Maine: The Maine Republican Party is moving forward with a signature-gathering campaign to block the first-ever use of ranked-choice voting in November’s presidential election. Supporters of ranked-choice voting have filed a lawsuit against Maine Secretary of State Matthew Dunlap that could derail the campaign. If the current petition drive is successful, ranked-choice voting in the November presidential election would be put on hold, and voters would cast ballots on whether to repeal the law. (Scott Thistle, Portland Press Herald)

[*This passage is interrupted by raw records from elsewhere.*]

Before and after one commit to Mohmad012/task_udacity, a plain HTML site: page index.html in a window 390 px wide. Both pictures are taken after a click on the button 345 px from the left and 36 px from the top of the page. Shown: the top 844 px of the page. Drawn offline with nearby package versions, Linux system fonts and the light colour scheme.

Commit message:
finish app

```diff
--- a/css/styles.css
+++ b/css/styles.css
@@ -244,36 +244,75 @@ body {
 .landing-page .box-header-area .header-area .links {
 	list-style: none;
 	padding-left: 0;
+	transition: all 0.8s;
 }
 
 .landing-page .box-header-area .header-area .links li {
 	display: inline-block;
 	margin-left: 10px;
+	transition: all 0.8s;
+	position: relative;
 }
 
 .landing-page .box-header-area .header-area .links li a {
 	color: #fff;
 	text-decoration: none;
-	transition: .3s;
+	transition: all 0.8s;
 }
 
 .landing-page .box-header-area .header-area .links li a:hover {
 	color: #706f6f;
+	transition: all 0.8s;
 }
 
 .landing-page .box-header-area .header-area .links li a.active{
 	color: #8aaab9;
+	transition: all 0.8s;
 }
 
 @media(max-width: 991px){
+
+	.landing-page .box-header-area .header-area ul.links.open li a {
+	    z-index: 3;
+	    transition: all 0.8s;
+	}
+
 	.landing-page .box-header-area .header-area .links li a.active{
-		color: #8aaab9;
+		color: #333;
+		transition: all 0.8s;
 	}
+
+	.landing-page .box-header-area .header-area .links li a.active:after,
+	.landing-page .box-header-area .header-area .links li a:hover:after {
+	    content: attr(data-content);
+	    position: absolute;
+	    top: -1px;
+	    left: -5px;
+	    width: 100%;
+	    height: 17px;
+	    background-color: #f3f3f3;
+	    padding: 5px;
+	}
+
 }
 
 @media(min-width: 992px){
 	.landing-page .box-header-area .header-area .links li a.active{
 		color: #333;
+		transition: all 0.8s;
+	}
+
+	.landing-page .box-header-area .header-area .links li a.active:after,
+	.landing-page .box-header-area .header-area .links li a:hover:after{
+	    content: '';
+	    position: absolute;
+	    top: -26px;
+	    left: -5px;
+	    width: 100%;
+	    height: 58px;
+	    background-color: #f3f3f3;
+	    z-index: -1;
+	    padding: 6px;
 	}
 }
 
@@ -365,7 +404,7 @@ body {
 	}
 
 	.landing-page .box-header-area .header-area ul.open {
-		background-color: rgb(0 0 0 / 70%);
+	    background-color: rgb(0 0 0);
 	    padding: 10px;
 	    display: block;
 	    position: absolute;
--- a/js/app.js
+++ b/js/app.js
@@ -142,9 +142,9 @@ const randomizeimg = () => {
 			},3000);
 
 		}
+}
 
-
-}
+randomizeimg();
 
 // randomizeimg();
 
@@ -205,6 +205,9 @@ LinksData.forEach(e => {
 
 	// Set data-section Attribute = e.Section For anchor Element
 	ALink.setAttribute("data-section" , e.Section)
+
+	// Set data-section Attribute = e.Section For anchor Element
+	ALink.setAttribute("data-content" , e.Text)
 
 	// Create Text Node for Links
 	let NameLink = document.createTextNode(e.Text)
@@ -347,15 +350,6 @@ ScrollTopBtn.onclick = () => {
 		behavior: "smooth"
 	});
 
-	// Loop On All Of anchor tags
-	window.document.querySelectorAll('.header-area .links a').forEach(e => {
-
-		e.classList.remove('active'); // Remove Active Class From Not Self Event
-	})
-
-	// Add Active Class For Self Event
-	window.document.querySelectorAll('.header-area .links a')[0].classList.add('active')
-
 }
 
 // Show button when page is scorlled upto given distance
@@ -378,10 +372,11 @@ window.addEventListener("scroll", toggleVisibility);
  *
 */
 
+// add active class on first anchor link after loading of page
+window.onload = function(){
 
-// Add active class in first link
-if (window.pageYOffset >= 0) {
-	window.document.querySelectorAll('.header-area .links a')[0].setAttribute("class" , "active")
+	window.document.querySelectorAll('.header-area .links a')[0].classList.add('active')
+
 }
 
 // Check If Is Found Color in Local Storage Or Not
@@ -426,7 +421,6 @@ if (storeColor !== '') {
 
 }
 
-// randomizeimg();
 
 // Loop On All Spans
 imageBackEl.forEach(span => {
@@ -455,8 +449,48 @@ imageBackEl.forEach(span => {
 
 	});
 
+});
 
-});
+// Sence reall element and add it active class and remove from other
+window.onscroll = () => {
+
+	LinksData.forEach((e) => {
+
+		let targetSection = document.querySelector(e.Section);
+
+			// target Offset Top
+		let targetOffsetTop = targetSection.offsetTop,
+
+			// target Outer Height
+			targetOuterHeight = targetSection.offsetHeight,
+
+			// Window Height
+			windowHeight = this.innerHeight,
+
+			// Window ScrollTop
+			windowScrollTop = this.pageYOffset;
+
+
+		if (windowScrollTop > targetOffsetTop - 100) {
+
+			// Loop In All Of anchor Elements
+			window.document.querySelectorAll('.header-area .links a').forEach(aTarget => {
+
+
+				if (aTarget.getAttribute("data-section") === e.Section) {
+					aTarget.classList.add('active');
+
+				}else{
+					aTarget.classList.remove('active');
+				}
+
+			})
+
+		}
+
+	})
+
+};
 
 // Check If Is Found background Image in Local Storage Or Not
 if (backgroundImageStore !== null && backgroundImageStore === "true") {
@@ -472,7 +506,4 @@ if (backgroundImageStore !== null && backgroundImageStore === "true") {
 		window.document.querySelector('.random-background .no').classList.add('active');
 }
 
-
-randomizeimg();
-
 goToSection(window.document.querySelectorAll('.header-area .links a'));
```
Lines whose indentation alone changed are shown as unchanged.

The Census Bureau asked Congress last month for a four-month delay in delivering the population data that states rely on to draw congressional lines. Congress must approve that Census Bureau’s request, which would push back the deadline for states to receive the data from April 1, 2021, to July 31, 2021. If lawmakers sign off on the delay, it could up-end at least some states’ redistricting efforts and potentially interfere with scheduled elections in New Jersey and Virginia. For some states, the delay could mean forcing legislatures into special sessions or attempting to draw new political lines using other figures, such as administrative data, a move that would almost certainly spawn a flurry of legal challenges. (Max Greenwood, The Hill)
Missouri: Missouri voters will reconsider “Clean Missouri” this November. Senate Joint Resolution 38 would undo changes made to the state’s redistricting process that were approved by voters in the 2018 election. It would also eliminate lobbyist gifts and limit campaign contributions. It will now be part of the November general election. (Ashlyn O'Hara and Galen Bacharier, Missourian)
Oregon: Oregonians who want the state to switch to an independent redistricting commission announced that they are moving ahead with the effort. The state Legislature currently handles the once-a-decade process to reshape Oregon’s electoral map, with the secretary of state stepping in if lawmakers don’t complete the job. (Hillary Borrud, The Oregonian/OregonLive)
California: San Francisco officials and city youth leaders introduced a ballot measure that would lower the voting age to 16 for municipal elections. (Dominic Fracassa, San Francisco Chronicle)
New Hampshire: Attorneys for the state are appealing to the New Hampshire Supreme Court a lower court decision striking down as unconstitutional a 2017 law that tightened identification requirements for registering to vote. On April 8, Judge David Anderson ruled that the law known as Senate Bill 3 violates the New Hampshire Constitution by “burdening the fundamental right to vote” and because it has an unequal impact on certain people in the state, primarily young people, college students and people who frequently relocate to different communities. (John DiStaso, WMUR 9)